We now show that $\displaystyle (t,y) = (1,1) $ is the only solution .

Suppose $\displaystyle t \geq 2 $ so we have

$\displaystyle \frac{ 1 + 5^y }{2} \equiv 0 \bmod{9} ~ \implies 1+ 5^y \equiv 0 \bmod{9} $

If we write down the first six powers of $\displaystyle 5 $ modulo $\displaystyle 9 $ , we obtain : $\displaystyle 1,5,7,8,4,2,(1) $

we have exactly $\displaystyle 5^6 \equiv 1 \bmod{9}$ and exactly $\displaystyle 5^{3} \equiv -1 \bmod{9} $

We conclude that $\displaystyle y = 6k + 3 = 3(2k+1)$ for some non-negative integers $\displaystyle k $

Back to this equation : $\displaystyle 3^t = \frac{ 1 + 5^y }{2}$

write $\displaystyle y = 3(2k+1) = 3m $ we have

$\displaystyle 3^t = \frac{ (1+5^3)(1-5^3 + 5^6 - ... + 5^{3m-3} )}{2} = 9 \cdot 7P $ the multiple of $\displaystyle 7 $ which is also impossible .

Therefore , $\displaystyle 0 < t \leq 1 ~ \implies t = 1 $

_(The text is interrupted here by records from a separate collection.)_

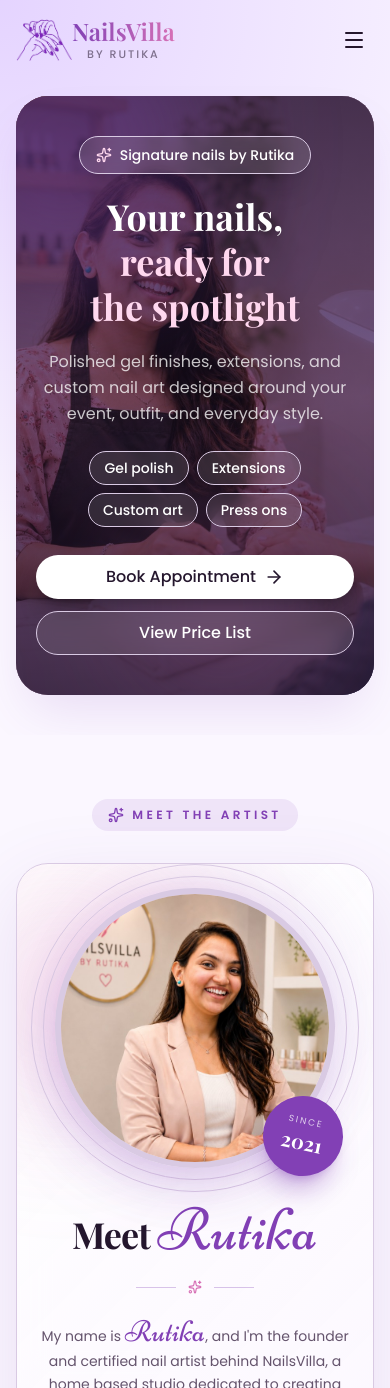
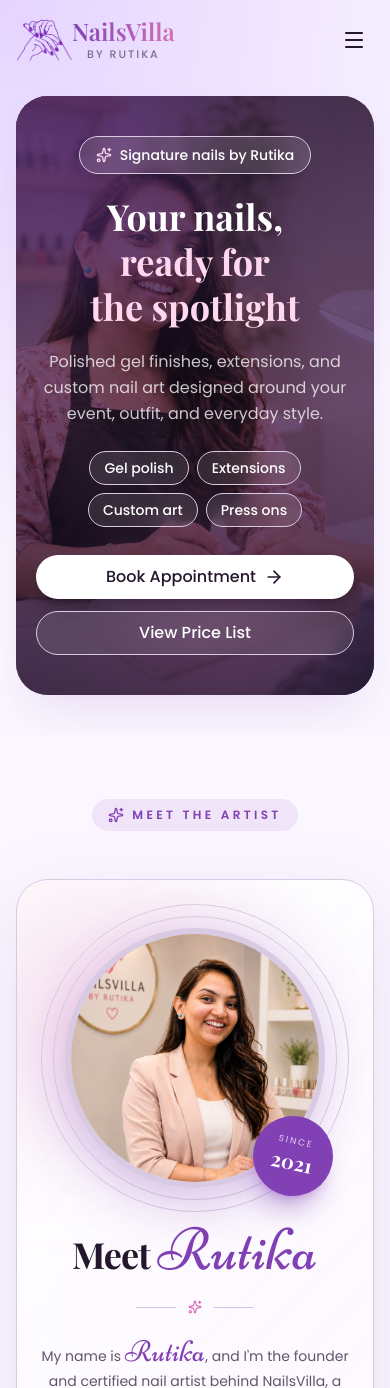
Before and after one commit to sergio1612/nailsvilla, a Next.js app: page / in a window 390 px wide. Shown: the top 1388 px of the page. Built offline with nearby package versions, Linux system fonts and the light colour scheme.

Commit message:
Fixed the margin issue for the profile

```diff
--- a/components/sections/About.tsx
+++ b/components/sections/About.tsx
@@ -51,7 +51,7 @@ export function About() {
 
       <div className="container relative mx-auto px-4 sm:px-6 lg:px-10">
         {/* Section eyebrow */}
-        <div className="mx-auto mb-8 max-w-2xl text-center" data-section-eyebrow>
+        <div className="mx-auto mb-12 max-w-2xl text-center sm:mb-8" data-section-eyebrow>
           <div className="inline-flex items-center gap-2 rounded-full bg-primary/10 px-4 py-2 text-primary">
             <Sparkles className="h-4 w-4" />
             <span className="text-xs font-semibold uppercase tracking-[0.28em]">
@@ -69,7 +69,8 @@ export function About() {
           {/* TOP — Portrait + Editorial letter */}
           <div className="relative grid items-center gap-8 p-6 sm:p-8 lg:grid-cols-[0.9fr_1.1fr] lg:p-10 xl:p-12">
             {/* Portrait */}
-            <div className="relative mx-auto flex aspect-square w-full max-w-[280px] items-center justify-center md:order-1 xl:max-w-[320px]">
+            <div className="mx-6 mt-6 sm:mx-0 sm:mt-0 md:order-1">
+              <div className="relative mx-auto flex aspect-square w-full max-w-[280px] items-center justify-center xl:max-w-[320px]">
               <div className="absolute inset-0 rounded-full bg-linear-to-br from-accent/45 via-primary/25 to-transparent blur-2xl"></div>
               <div className="absolute -inset-3 rounded-full border border-primary/15"></div>
               <div className="absolute -inset-6 rounded-full border border-primary/8"></div>
@@ -90,6 +91,7 @@ export function About() {
                   </p>
                   <p className="font-display text-xl font-bold">2021</p>
                 </div>
+              </div>
               </div>
             </div>
 
```
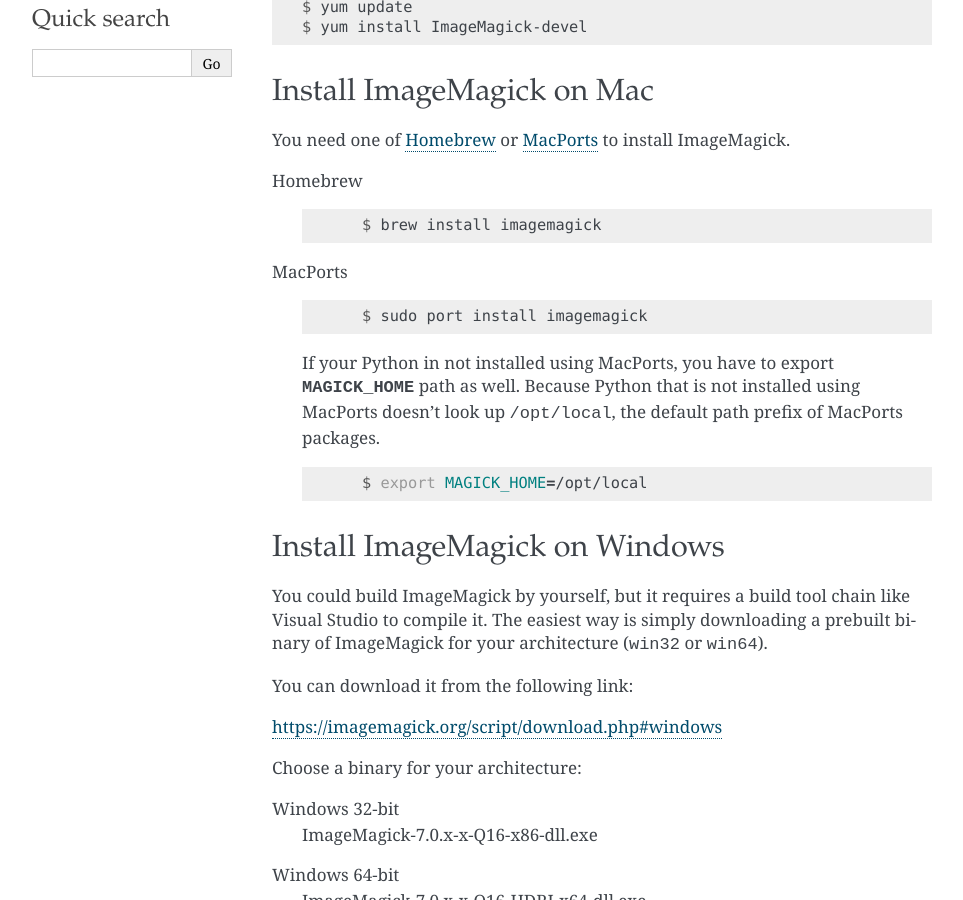
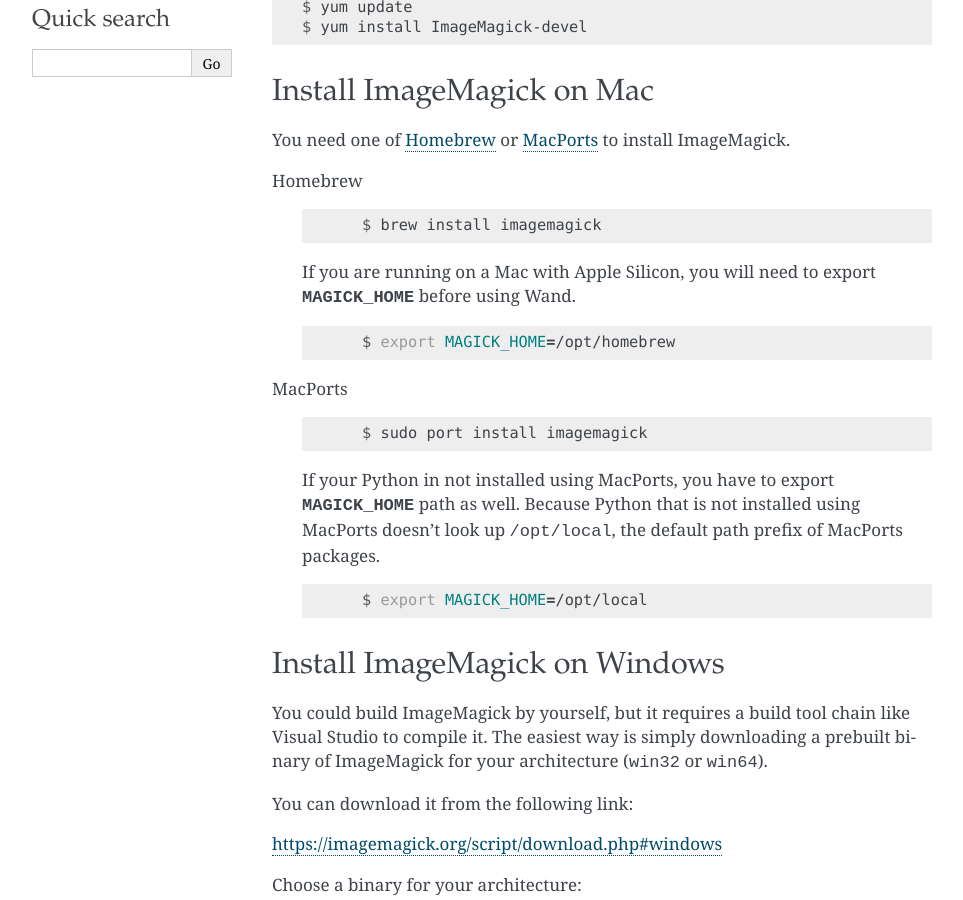
Before and after one commit to emcconville/wand, a Sphinx documentation site: the page built from docs/guide/install.rst, in a window 1280 px wide and 900 px high, scrolled down 862 px. Shown: the whole window, without its empty margins (148-1111 px from the left). Built offline with Sphinx 7.4.7, drawn with Linux system fonts in a browser that asks for light colours; some web fonts are replaced; the version number could not be read and is left out.

Commit message:
Add notes for running on Apple Silicon

```diff
--- a/docs/guide/install.rst
+++ b/docs/guide/install.rst
@@ -74,6 +74,13 @@
       .. sourcecode:: console
 
          $ brew install imagemagick --with-liblqr
+
+   If you are running on a Mac with Apple Silicon, you will need to export
+   :envvar:`MAGICK_HOME` before using Wand.
+
+   .. sourcecode:: console
+
+         $ export MAGICK_HOME=/opt/homebrew
 
 MacPorts
    .. sourcecode:: console
```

$\displaystyle t=1 $ is the only hope , luckily , we obtain $\displaystyle y = 1 $ and $\displaystyle z =2 $ , $\displaystyle (2,1,2) $ is the only solution . - Jul 7th 2010, 06:18 AMchiph588@